Lymphatic System

This is the first time we have mentioned the lymphatic
system so we need to consider an overview of the system to
understand how it works. Without going into a detailed description,
the following diagram shows the general makeup of a lymph node
and its afferent and efferent vessels. The lymphatic system is
part of the vascular system but it is very special in its
ability to take in larger particles than the vascular system
(i.e., bacteria, cancer cells, carbon). It is also part of
the immune system of our body and, therefore, serves as a
first line of protection against foreign bodies. This protection is
subserved by cells of the immune system.

In general, lymph is picked up peripherally from
blind-ended vessels. These vessels are the afferents that lead
to the lymph nodes. When the nodes are reached, the lymph
percolates through a reticulum and is exposed to immune cells. The
lymph then leaves the node by way of efferent vessels which
may lead to another node or group of nodes, and re-exposed
to immune cells. The efferent vessels from the last group of
nodes then become larger and are called lymph trunks. The
lymph trunks finally join to form lymph ducts. There are two
lymph ducts and they are located in the neck. On the
right side, the jugular and subclavian trunks join to form the
right lymphatic duct. On the left side, the jugular and subclavian
trunks empty into the thoracic duct. The two ducts then enter
the venous system at the junction of the jugular vein and
subclavian vein which become the brachiocephalic veins.
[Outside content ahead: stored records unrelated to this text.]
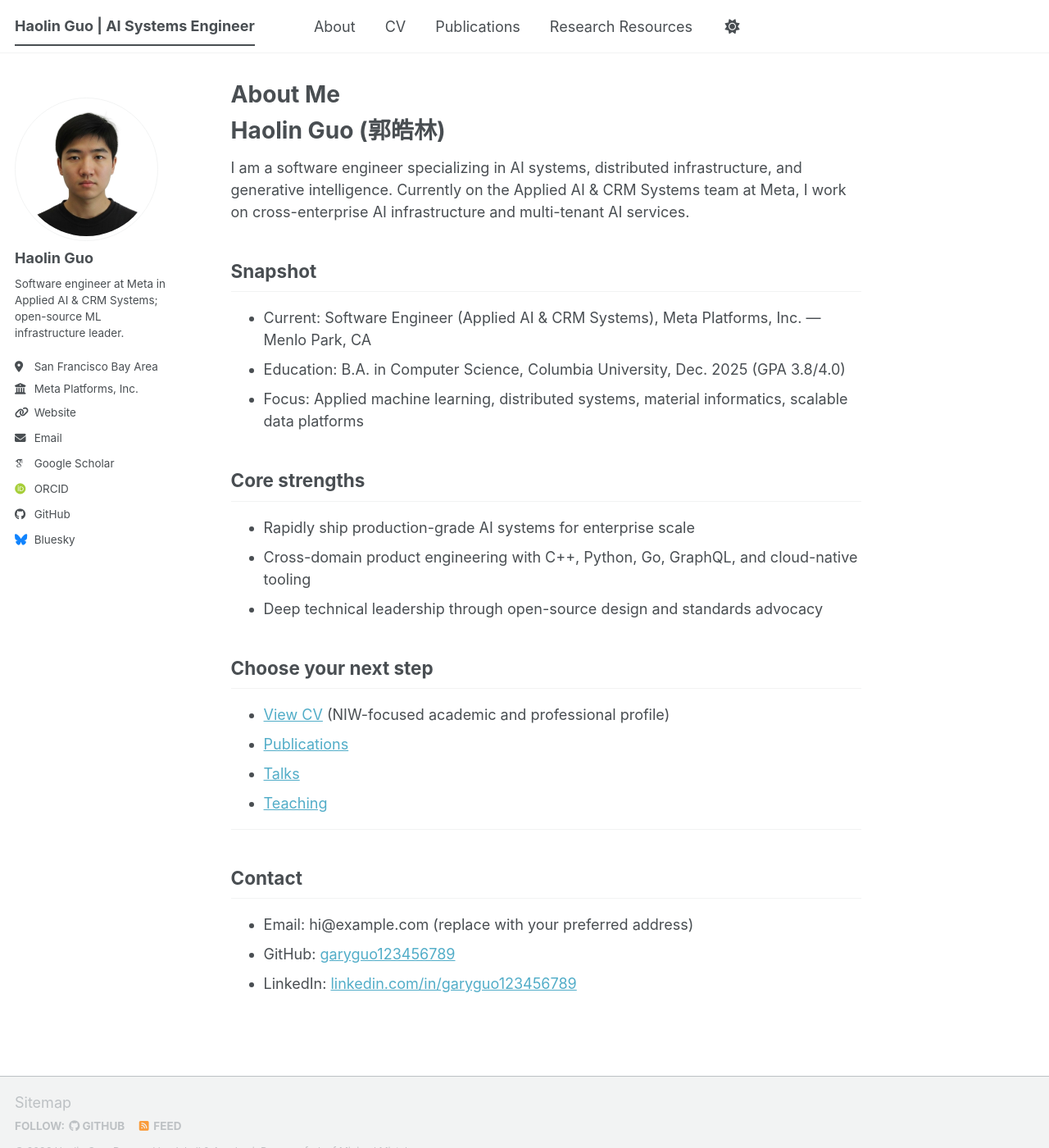
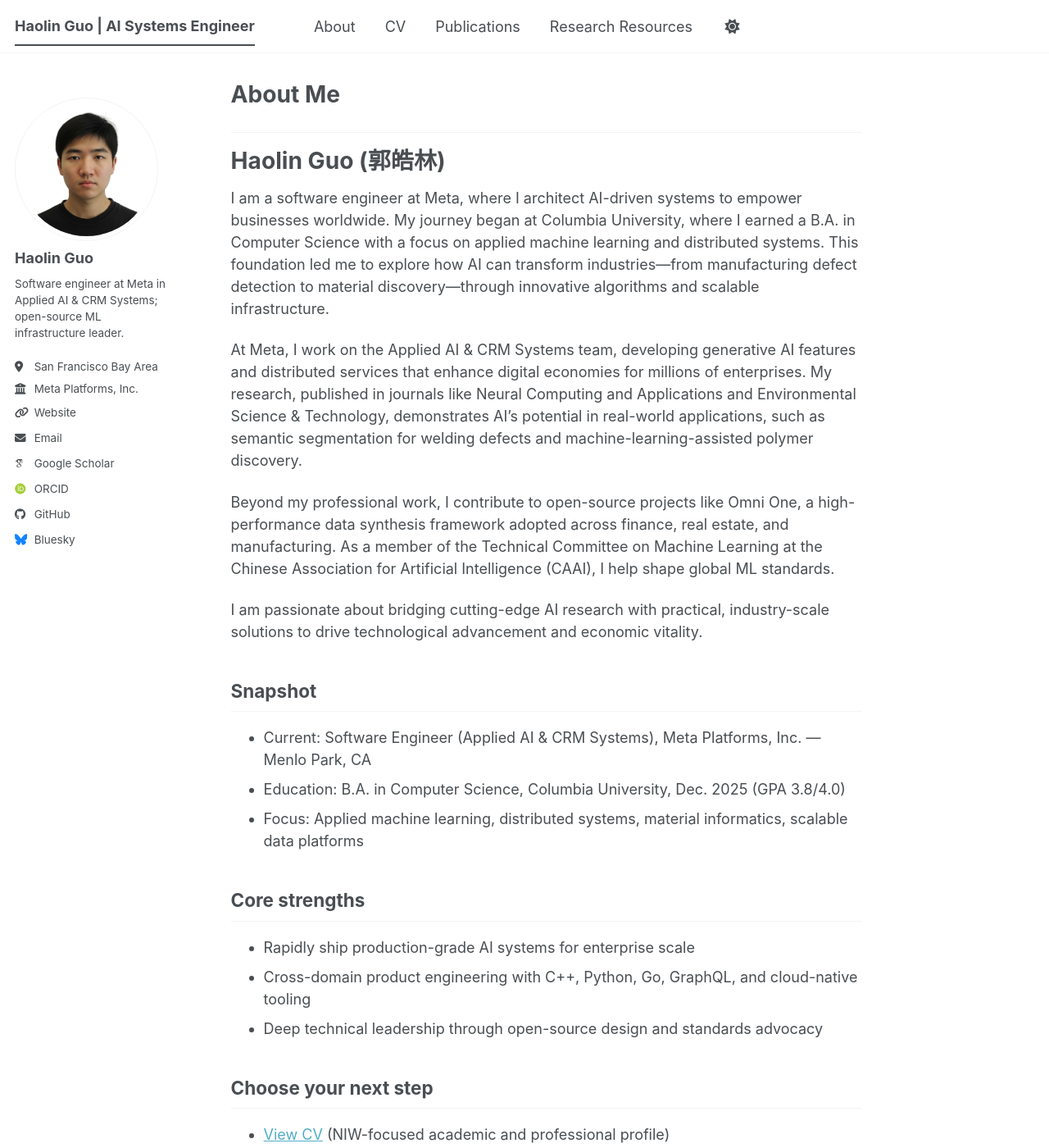
Before and after one commit to garyguo123456789/garyguo123456789.github.io, a Jekyll site: the page built from _pages/about.md, in a window 1280 px wide and 1400 px high. Shown: the whole window at 82% size. Built offline with Jekyll 4.4.1, drawn with Linux system fonts in a browser that asks for light colours; some web fonts are replaced; a script bundle is joined from its source files by our own code; library files that are not in the unit come from our copies.

Commit message:
update about me

```diff
--- a/_pages/about.md
+++ b/_pages/about.md
@@ -7,9 +7,17 @@
   - /about.html
 ---
 
+---
+
 # Haolin Guo (郭皓林)
 
-I am a software engineer specializing in AI systems, distributed infrastructure, and generative intelligence. Currently on the Applied AI & CRM Systems team at Meta, I work on cross-enterprise AI infrastructure and multi-tenant AI services.
+I am a software engineer at Meta, where I architect AI-driven systems to empower businesses worldwide. My journey began at Columbia University, where I earned a B.A. in Computer Science with a focus on applied machine learning and distributed systems. This foundation led me to explore how AI can transform industries—from manufacturing defect detection to material discovery—through innovative algorithms and scalable infrastructure.
+
+At Meta, I work on the Applied AI & CRM Systems team, developing generative AI features and distributed services that enhance digital economies for millions of enterprises. My research, published in journals like Neural Computing and Applications and Environmental Science & Technology, demonstrates AI's potential in real-world applications, such as semantic segmentation for welding defects and machine-learning-assisted polymer discovery.
+
+Beyond my professional work, I contribute to open-source projects like Omni One, a high-performance data synthesis framework adopted across finance, real estate, and manufacturing. As a member of the Technical Committee on Machine Learning at the Chinese Association for Artificial Intelligence (CAAI), I help shape global ML standards.
+
+I am passionate about bridging cutting-edge AI research with practical, industry-scale solutions to drive technological advancement and economic vitality.
 
 ## Snapshot
 - Current: Software Engineer (Applied AI & CRM Systems), Meta Platforms, Inc. — Menlo Park, CA
@@ -24,8 +32,7 @@
 ## Choose your next step
 - [View CV](/cv/) (NIW-focused academic and professional profile)
 - [Publications](/publications/)
-- [Talks](/talks/)
-- [Teaching](/teaching/)
+- [Research Resources](/markdown/)
 
 ---
 
```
typical lymph node

Axillary Lymph Nodes

The last of the axillary contents are the axillary lymph nodes.
Lymph from the upper limb, shoulder and scapular regions, pectoral region
(including the mammary gland) and upper abdomen drain through the axillary
nodes. There are some 15 to 20 nodes usually arranged into to five groups. The groups consist of:
  • A pectoral (anterior)
  • L lateral
  • P posterior
  • C central
  • Ap apical
axillary lymph nodes The efferent lymph vessels from the right group of axillary nodes finally forms into the subclavian lymphatic trunk which joins the jugular trunk to form the right lymphatic duct which empties into the venous system at the junction of the jugular and subclavian veins.
On the left side the subclavian lymphatic trunk empties into the thoracic duct and then into the venous system at the junction of the jugular and subclavian veins.
Brachial Plexus Summary List

Table of Contents for Upper Limb & Back